Exercise directions
Output range, inclusive: from the line containing "which can be used with almost any browser." to the line containing "Its operating principle". Restate those lines from the data below word for word and only those.

Before and after images

##########

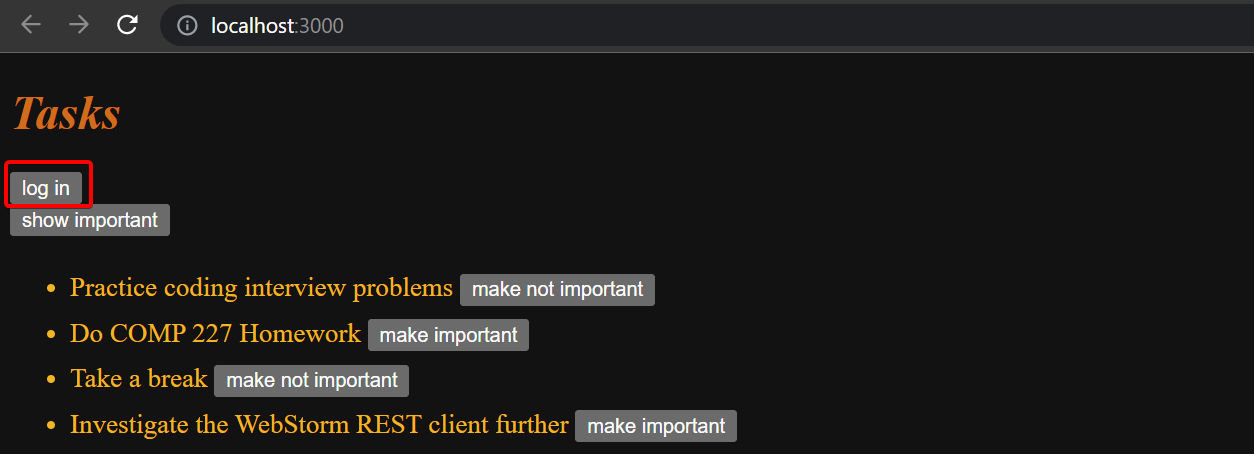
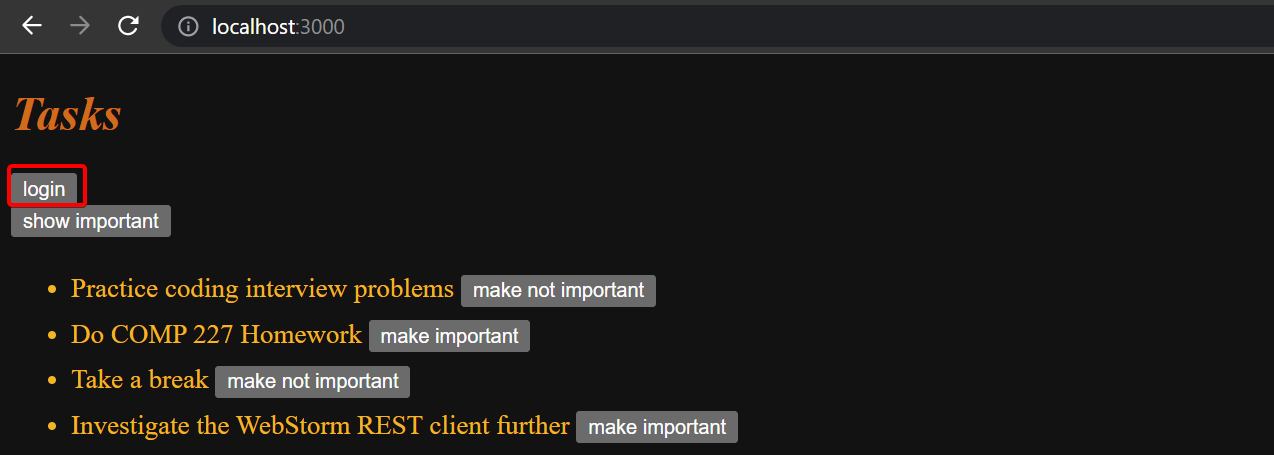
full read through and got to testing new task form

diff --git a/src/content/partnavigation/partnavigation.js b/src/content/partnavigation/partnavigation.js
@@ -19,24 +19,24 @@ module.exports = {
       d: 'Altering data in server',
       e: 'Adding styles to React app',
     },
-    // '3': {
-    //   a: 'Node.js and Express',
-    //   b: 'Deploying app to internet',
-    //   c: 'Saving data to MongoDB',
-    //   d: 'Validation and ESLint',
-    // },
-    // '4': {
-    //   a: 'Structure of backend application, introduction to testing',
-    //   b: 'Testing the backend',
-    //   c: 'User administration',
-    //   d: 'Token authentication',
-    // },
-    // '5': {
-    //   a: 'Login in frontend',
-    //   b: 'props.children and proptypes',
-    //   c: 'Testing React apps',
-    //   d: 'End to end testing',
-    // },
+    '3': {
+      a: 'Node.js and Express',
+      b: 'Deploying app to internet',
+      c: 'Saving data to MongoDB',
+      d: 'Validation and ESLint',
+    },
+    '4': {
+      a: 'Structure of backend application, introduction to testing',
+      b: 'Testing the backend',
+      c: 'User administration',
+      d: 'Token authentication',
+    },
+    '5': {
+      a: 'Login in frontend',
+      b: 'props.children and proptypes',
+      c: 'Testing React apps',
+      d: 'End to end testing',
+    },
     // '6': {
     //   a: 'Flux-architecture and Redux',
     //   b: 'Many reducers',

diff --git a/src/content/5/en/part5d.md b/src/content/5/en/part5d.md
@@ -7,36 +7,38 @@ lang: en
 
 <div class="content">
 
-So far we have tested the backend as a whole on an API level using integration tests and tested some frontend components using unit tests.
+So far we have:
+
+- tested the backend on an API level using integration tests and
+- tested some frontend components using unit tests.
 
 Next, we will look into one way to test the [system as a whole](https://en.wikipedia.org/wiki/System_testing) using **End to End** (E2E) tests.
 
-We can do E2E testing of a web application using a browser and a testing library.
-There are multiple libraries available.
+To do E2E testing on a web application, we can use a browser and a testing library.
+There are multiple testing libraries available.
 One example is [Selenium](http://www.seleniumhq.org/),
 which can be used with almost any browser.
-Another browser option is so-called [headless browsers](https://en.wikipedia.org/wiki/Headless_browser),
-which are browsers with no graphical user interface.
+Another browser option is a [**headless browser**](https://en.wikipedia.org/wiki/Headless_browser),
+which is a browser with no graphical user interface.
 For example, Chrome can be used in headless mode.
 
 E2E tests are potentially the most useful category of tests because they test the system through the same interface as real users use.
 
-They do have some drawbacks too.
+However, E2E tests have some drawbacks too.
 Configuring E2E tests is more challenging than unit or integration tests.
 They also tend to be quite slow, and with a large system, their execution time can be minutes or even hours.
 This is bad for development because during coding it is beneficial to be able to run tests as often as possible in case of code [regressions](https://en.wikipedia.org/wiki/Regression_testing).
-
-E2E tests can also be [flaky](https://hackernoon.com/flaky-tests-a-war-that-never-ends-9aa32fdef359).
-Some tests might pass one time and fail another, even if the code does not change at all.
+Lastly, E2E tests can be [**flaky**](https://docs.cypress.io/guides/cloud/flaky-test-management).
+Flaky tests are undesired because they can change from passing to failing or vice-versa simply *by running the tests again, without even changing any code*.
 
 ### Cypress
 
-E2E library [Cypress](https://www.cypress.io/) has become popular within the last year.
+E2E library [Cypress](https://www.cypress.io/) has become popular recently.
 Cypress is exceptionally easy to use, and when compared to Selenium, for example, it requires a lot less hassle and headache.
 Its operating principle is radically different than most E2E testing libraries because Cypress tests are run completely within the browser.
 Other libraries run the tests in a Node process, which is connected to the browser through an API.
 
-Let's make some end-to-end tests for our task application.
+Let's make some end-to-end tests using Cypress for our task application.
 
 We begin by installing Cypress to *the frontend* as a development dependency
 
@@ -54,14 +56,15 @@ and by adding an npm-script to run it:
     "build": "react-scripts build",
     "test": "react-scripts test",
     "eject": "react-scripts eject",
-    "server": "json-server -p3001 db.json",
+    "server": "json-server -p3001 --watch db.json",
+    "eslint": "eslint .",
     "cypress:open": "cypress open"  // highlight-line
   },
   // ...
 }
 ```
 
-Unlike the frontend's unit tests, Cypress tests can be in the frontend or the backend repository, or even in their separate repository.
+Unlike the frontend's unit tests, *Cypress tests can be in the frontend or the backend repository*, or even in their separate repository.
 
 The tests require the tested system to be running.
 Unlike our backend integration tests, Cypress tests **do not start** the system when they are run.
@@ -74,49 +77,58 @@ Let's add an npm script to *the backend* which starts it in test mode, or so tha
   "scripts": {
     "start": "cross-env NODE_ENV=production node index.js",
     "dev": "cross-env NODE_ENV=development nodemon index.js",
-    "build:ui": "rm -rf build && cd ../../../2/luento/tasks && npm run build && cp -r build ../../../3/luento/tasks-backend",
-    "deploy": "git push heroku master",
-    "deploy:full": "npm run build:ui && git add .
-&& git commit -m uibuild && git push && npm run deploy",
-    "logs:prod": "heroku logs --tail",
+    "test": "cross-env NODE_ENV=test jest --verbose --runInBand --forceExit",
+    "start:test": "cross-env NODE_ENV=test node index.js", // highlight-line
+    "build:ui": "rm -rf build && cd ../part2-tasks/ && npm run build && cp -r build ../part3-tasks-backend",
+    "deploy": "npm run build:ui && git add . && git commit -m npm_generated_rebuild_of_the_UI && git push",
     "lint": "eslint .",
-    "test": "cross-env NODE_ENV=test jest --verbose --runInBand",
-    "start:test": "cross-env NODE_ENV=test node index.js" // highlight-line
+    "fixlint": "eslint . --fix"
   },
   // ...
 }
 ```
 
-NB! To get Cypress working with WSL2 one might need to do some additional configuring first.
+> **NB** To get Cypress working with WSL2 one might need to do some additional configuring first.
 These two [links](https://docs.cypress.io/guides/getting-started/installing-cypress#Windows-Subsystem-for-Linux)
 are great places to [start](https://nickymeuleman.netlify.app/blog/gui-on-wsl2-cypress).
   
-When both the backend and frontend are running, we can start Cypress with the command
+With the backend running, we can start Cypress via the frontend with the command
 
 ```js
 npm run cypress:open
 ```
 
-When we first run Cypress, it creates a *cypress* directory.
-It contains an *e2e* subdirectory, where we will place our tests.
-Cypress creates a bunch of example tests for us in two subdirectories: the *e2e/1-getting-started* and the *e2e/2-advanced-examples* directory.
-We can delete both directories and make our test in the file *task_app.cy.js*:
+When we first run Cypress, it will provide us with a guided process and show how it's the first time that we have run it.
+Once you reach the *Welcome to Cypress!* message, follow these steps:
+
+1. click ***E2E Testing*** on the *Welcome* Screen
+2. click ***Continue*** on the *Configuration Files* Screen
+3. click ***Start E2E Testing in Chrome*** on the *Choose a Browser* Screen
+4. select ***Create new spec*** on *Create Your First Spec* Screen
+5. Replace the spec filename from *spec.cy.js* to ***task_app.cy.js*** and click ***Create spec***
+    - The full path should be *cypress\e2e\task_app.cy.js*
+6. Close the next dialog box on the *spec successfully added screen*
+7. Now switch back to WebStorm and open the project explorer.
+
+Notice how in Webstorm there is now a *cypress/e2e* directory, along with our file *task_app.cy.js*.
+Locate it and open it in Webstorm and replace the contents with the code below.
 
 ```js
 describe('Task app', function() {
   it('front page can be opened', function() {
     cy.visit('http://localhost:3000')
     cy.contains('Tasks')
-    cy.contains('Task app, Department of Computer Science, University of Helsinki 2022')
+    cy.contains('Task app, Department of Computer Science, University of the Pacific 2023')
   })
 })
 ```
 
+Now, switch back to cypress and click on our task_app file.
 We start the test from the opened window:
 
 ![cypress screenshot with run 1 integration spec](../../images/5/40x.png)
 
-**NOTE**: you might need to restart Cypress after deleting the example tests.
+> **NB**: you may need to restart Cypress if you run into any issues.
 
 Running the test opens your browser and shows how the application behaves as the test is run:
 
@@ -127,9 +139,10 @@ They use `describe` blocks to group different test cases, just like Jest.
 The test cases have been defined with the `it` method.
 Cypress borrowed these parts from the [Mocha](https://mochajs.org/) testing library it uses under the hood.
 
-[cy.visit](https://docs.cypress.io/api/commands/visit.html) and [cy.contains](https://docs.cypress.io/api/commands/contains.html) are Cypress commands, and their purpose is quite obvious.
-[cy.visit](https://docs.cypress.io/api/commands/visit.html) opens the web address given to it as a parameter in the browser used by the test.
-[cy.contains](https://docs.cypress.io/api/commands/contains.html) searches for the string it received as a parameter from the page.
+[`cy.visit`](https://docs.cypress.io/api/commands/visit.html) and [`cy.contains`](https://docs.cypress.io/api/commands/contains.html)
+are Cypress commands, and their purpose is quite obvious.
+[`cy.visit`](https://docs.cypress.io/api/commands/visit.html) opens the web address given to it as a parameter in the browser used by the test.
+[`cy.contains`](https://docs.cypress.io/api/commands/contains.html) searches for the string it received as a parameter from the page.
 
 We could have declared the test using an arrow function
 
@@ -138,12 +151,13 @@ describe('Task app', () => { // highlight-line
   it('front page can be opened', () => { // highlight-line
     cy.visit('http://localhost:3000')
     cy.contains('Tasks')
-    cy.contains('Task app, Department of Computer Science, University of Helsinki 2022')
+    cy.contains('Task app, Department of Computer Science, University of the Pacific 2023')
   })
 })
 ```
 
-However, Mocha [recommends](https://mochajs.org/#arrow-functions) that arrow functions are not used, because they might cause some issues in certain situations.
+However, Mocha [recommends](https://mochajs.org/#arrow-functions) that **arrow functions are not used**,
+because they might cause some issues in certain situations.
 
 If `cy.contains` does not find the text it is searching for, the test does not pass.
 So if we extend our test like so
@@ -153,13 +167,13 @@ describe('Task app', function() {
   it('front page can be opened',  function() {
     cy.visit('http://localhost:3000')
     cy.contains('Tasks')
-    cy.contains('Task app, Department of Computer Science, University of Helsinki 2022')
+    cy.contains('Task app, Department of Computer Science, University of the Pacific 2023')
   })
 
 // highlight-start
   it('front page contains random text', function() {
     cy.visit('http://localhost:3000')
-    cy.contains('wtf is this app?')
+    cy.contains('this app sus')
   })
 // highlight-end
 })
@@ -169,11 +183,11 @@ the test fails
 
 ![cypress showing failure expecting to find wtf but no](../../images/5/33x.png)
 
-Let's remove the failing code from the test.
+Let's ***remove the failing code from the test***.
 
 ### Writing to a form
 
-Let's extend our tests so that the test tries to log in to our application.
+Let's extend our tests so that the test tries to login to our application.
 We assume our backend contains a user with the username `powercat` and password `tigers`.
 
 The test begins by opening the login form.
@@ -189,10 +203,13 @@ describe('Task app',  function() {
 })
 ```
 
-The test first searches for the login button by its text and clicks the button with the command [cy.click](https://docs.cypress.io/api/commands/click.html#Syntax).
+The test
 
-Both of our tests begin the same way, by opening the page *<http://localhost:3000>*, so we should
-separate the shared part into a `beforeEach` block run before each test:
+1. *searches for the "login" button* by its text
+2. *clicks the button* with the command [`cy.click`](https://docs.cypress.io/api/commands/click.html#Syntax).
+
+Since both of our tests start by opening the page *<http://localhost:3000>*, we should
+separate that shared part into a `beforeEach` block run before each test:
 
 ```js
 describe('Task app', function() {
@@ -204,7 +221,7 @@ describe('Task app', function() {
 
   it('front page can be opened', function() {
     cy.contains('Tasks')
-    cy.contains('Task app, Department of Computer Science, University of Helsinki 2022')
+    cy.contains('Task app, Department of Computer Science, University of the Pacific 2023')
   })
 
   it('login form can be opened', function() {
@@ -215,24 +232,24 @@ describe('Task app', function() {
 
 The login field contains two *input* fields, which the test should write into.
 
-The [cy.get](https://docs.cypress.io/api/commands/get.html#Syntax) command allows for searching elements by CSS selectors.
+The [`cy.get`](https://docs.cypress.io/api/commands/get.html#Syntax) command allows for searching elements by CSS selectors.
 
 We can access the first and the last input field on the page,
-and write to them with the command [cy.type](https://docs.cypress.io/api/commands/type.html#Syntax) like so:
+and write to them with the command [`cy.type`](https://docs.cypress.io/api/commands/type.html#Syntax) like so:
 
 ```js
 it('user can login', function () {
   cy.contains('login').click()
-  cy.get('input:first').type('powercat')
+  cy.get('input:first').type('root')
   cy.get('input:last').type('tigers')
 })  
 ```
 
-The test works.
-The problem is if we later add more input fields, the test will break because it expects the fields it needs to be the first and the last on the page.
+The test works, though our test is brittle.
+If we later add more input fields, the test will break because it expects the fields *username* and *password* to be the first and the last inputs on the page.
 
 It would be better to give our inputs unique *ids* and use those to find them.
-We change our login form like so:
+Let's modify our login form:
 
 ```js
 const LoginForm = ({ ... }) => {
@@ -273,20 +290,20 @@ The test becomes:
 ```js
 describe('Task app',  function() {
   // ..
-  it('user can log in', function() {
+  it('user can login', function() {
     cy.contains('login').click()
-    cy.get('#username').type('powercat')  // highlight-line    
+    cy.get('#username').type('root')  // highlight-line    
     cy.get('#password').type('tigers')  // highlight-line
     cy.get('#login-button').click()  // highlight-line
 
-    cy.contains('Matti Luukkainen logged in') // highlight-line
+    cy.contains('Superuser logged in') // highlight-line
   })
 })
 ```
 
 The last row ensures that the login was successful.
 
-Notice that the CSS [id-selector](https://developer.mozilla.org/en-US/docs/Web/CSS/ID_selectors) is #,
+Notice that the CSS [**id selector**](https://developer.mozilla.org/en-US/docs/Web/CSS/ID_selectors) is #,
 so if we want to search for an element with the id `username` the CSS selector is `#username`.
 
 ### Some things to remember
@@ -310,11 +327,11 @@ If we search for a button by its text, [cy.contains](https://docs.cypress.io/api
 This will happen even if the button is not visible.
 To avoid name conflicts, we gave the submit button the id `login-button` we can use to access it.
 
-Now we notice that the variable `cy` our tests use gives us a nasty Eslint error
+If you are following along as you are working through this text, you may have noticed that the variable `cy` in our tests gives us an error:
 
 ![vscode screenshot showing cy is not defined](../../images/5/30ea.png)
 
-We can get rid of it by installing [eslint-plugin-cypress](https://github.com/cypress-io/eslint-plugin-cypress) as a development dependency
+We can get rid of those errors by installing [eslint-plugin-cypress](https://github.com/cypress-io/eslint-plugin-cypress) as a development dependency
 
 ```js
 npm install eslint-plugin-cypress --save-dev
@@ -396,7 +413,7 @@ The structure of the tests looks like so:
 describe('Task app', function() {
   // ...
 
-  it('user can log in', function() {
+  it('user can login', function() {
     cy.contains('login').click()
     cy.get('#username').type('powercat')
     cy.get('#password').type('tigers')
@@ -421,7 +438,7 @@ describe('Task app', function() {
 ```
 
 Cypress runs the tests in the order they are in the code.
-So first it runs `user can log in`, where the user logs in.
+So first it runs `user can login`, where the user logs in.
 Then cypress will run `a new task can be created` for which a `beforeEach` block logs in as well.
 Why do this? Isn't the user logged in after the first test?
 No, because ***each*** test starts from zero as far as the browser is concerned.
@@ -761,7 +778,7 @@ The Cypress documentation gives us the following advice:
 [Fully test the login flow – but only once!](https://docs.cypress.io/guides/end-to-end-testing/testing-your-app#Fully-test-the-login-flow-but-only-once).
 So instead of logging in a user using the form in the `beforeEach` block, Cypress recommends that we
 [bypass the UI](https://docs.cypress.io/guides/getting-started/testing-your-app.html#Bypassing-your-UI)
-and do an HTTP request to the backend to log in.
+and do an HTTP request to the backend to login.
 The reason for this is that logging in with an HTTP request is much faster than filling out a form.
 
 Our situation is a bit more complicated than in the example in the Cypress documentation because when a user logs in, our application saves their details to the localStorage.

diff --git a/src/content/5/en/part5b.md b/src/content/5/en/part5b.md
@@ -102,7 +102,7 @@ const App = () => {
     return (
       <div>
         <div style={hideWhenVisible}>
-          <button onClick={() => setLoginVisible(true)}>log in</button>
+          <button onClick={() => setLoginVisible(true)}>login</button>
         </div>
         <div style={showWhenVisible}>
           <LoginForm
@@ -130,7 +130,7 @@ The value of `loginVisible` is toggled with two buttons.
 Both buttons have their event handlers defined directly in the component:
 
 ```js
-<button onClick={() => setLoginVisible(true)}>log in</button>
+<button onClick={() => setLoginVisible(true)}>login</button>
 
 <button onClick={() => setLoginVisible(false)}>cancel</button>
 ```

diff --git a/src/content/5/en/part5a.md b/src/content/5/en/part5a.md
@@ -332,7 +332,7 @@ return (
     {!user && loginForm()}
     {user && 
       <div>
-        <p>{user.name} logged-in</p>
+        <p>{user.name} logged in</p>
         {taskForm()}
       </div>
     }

##########

Output of the task
 which can be used with almost any browser.
-Another browser option is so-called [headless browsers](https://en.wikipedia.org/wiki/Headless_browser),
-which are browsers with no graphical user interface.
+Another browser option is a [**headless browser**](https://en.wikipedia.org/wiki/Headless_browser),
+which is a browser with no graphical user interface.
 For example, Chrome can be used in headless mode.
 
 E2E tests are potentially the most useful category of tests because they test the system through the same interface as real users use.
 
-They do have some drawbacks too.
+However, E2E tests have some drawbacks too.
 Configuring E2E tests is more challenging than unit or integration tests.
 They also tend to be quite slow, and with a large system, their execution time can be minutes or even hours.
 This is bad for development because during coding it is beneficial to be able to run tests as often as possible in case of code [regressions](https://en.wikipedia.org/wiki/Regression_testing).
-
-E2E tests can also be [flaky](https://hackernoon.com/flaky-tests-a-war-that-never-ends-9aa32fdef359).
-Some tests might pass one time and fail another, even if the code does not change at all.
+Lastly, E2E tests can be [**flaky**](https://docs.cypress.io/guides/cloud/flaky-test-management).
+Flaky tests are undesired because they can change from passing to failing or vice-versa simply *by running the tests again, without even changing any code*.
 
 ### Cypress
 
-E2E library [Cypress](https://www.cypress.io/) has become popular within the last year.
+E2E library [Cypress](https://www.cypress.io/) has become popular recently.
 Cypress is exceptionally easy to use, and when compared to Selenium, for example, it requires a lot less hassle and headache.
 Its operating principle is radically different than most E2E testing libraries because Cypress tests are run completely within the browser.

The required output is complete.